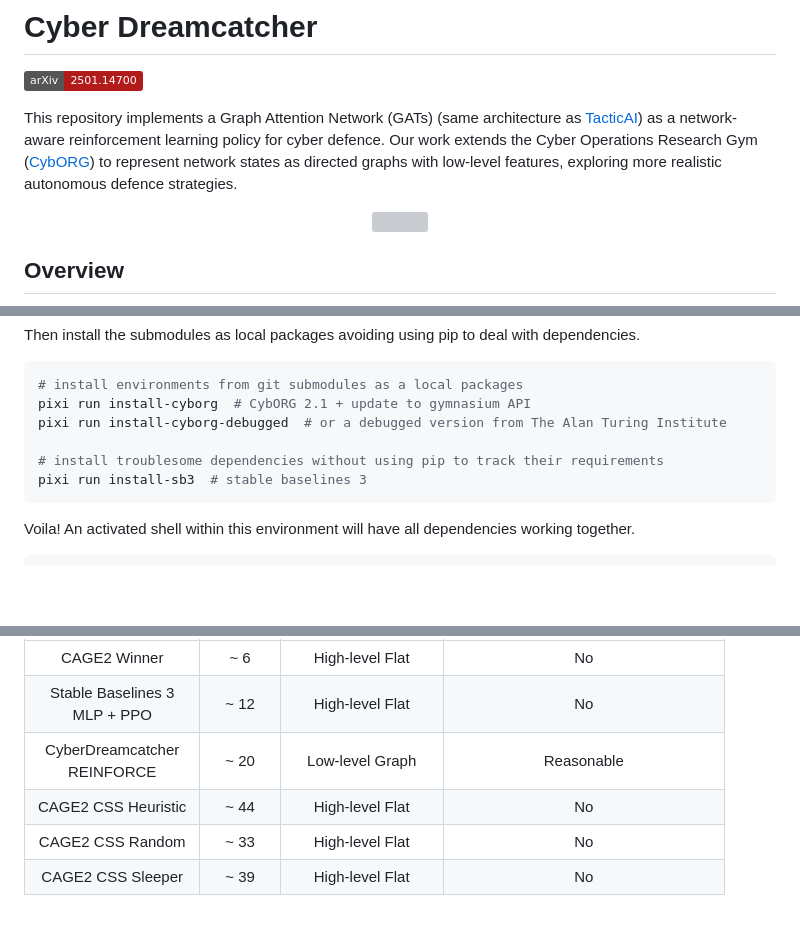
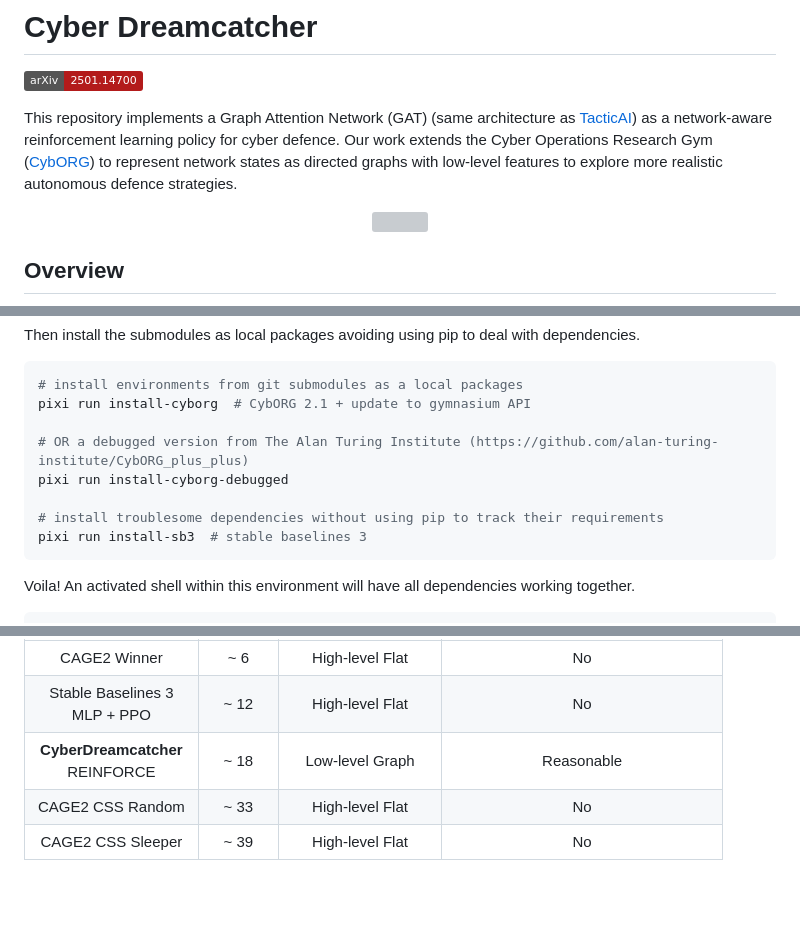
Before and after one commit to IlyaOrson/CyberDreamcatcher, a Markdown page: README.md, 3 parts joined by grey strips. Rendered like a GitHub page; folded sections open; badges without logos; blank space fills up the shorter version; grey boxes are pictures that could not be loaded.

Commit message:
Minor README tweaks

````diff
--- a/README.md
+++ b/README.md
@@ -2,8 +2,8 @@
 
 [![arXiv](https://img.shields.io/badge/arXiv-2501.14700-b31b1b.svg)](http://arxiv.org/abs/2501.14700)
 
-This repository implements a Graph Attention Network (GATs) (same architecture as [TacticAI](https://www.nature.com/articles/s41467-024-45965-x#Sec8)) as a network-aware reinforcement learning policy for cyber defence.
-Our work extends the Cyber Operations Research Gym ([CybORG](https://github.com/alan-turing-institute/CybORG_plus_plus)) to represent network states as directed graphs with low-level features, exploring more realistic autonomous defence strategies.
+This repository implements a Graph Attention Network (GAT) (same architecture as [TacticAI](https://www.nature.com/articles/s41467-024-45965-x#Sec8)) as a network-aware reinforcement learning policy for cyber defence.
+Our work extends the Cyber Operations Research Gym ([CybORG](https://github.com/alan-turing-institute/CybORG_plus_plus)) to represent network states as directed graphs with low-level features to explore more realistic autonomous defence strategies.
 
 <div align="center">
   <img src="https://github.com/user-attachments/assets/2a77929c-ffb1-41ab-954b-7bb024bce8c7" width="70%">
@@ -51,9 +51,11 @@ Then install the submodules as local packages avoiding using pip to deal with de
 ```bash
 # install environments from git submodules as a local packages
 pixi run install-cyborg  # CybORG 2.1 + update to gymnasium API
-pixi run install-cyborg-debugged  # or a debugged version from The Alan Turing Institute
 
-# install troublesome dependencies without using pip to track their requirements
+# OR a debugged version from The Alan Turing Institute (https://github.com/alan-turing-institute/CybORG_plus_plus)
+pixi run install-cyborg-debugged
+
+# install troublesome dependencies without using pip to track their requirements
 pixi run install-sb3  # stable baselines 3
 ```
 
@@ -194,8 +196,7 @@ For a complete list of CAGE 2 submission standings, see [here](https://github.co
 |:------------------------------------------------:	|:---------------:	|:------------------:	|:------------------------------------:	|
 |                   CAGE2 Winner                   	|       ~ 6       	|   High-level Flat 	|                  No                  	|
 |          Stable Baselines 3<br>MLP + PPO         	|       ~ 12      	|   High-level Flat 	|                  No                  	|
-|          CyberDreamcatcher<br>REINFORCE          	|       ~ 20      	|   Low-level Graph 	|              Reasonable              	|
-|                CAGE2 CSS Heuristic               	|       ~ 44      	|   High-level Flat 	|                  No                  	|
+|        **CyberDreamcatcher**<br>REINFORCE        	|       ~ 18      	|   Low-level Graph 	|              Reasonable              	|
 |                 CAGE2 CSS Random                 	|       ~ 33      	|   High-level Flat 	|                  No                  	|
 |                 CAGE2 CSS Sleeper                	|       ~ 39      	|   High-level Flat 	|                  No                  	|
 
````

_AIM OF THE EXERCISE_
Please copy the data above exactly, omitting the pictures.

_EXERCISE RESULT_
Before and after one commit to IlyaOrson/CyberDreamcatcher, a Markdown page: README.md, 3 parts joined by grey strips. Rendered like a GitHub page; folded sections open; badges without logos; blank space fills up the shorter version; grey boxes are pictures that could not be loaded.

Commit message:
Minor README tweaks

````diff
--- a/README.md
+++ b/README.md
@@ -2,8 +2,8 @@
 
 [![arXiv](https://img.shields.io/badge/arXiv-2501.14700-b31b1b.svg)](http://arxiv.org/abs/2501.14700)
 
-This repository implements a Graph Attention Network (GATs) (same architecture as [TacticAI](https://www.nature.com/articles/s41467-024-45965-x#Sec8)) as a network-aware reinforcement learning policy for cyber defence.
-Our work extends the Cyber Operations Research Gym ([CybORG](https://github.com/alan-turing-institute/CybORG_plus_plus)) to represent network states as directed graphs with low-level features, exploring more realistic autonomous defence strategies.
+This repository implements a Graph Attention Network (GAT) (same architecture as [TacticAI](https://www.nature.com/articles/s41467-024-45965-x#Sec8)) as a network-aware reinforcement learning policy for cyber defence.
+Our work extends the Cyber Operations Research Gym ([CybORG](https://github.com/alan-turing-institute/CybORG_plus_plus)) to represent network states as directed graphs with low-level features to explore more realistic autonomous defence strategies.
 
 <div align="center">
   <img src="https://github.com/user-attachments/assets/2a77929c-ffb1-41ab-954b-7bb024bce8c7" width="70%">
@@ -51,9 +51,11 @@ Then install the submodules as local packages avoiding using pip to deal with de
 ```bash
 # install environments from git submodules as a local packages
 pixi run install-cyborg  # CybORG 2.1 + update to gymnasium API
-pixi run install-cyborg-debugged  # or a debugged version from The Alan Turing Institute
 
-# install troublesome dependencies without using pip to track their requirements
+# OR a debugged version from The Alan Turing Institute (https://github.com/alan-turing-institute/CybORG_plus_plus)
+pixi run install-cyborg-debugged
+
+# install troublesome dependencies without using pip to track their requirements
 pixi run install-sb3  # stable baselines 3
 ```
 
@@ -194,8 +196,7 @@ For a complete list of CAGE 2 submission standings, see [here](https://github.co
 |:------------------------------------------------:	|:---------------:	|:------------------:	|:------------------------------------:	|
 |                   CAGE2 Winner                   	|       ~ 6       	|   High-level Flat 	|                  No                  	|
 |          Stable Baselines 3<br>MLP + PPO         	|       ~ 12      	|   High-level Flat 	|                  No                  	|
-|          CyberDreamcatcher<br>REINFORCE          	|       ~ 20      	|   Low-level Graph 	|              Reasonable              	|
-|                CAGE2 CSS Heuristic               	|       ~ 44      	|   High-level Flat 	|                  No                  	|
+|        **CyberDreamcatcher**<br>REINFORCE        	|       ~ 18      	|   Low-level Graph 	|              Reasonable              	|
 |                 CAGE2 CSS Random                 	|       ~ 33      	|   High-level Flat 	|                  No                  	|
 |                 CAGE2 CSS Sleeper                	|       ~ 39      	|   High-level Flat 	|                  No                  	|
 
````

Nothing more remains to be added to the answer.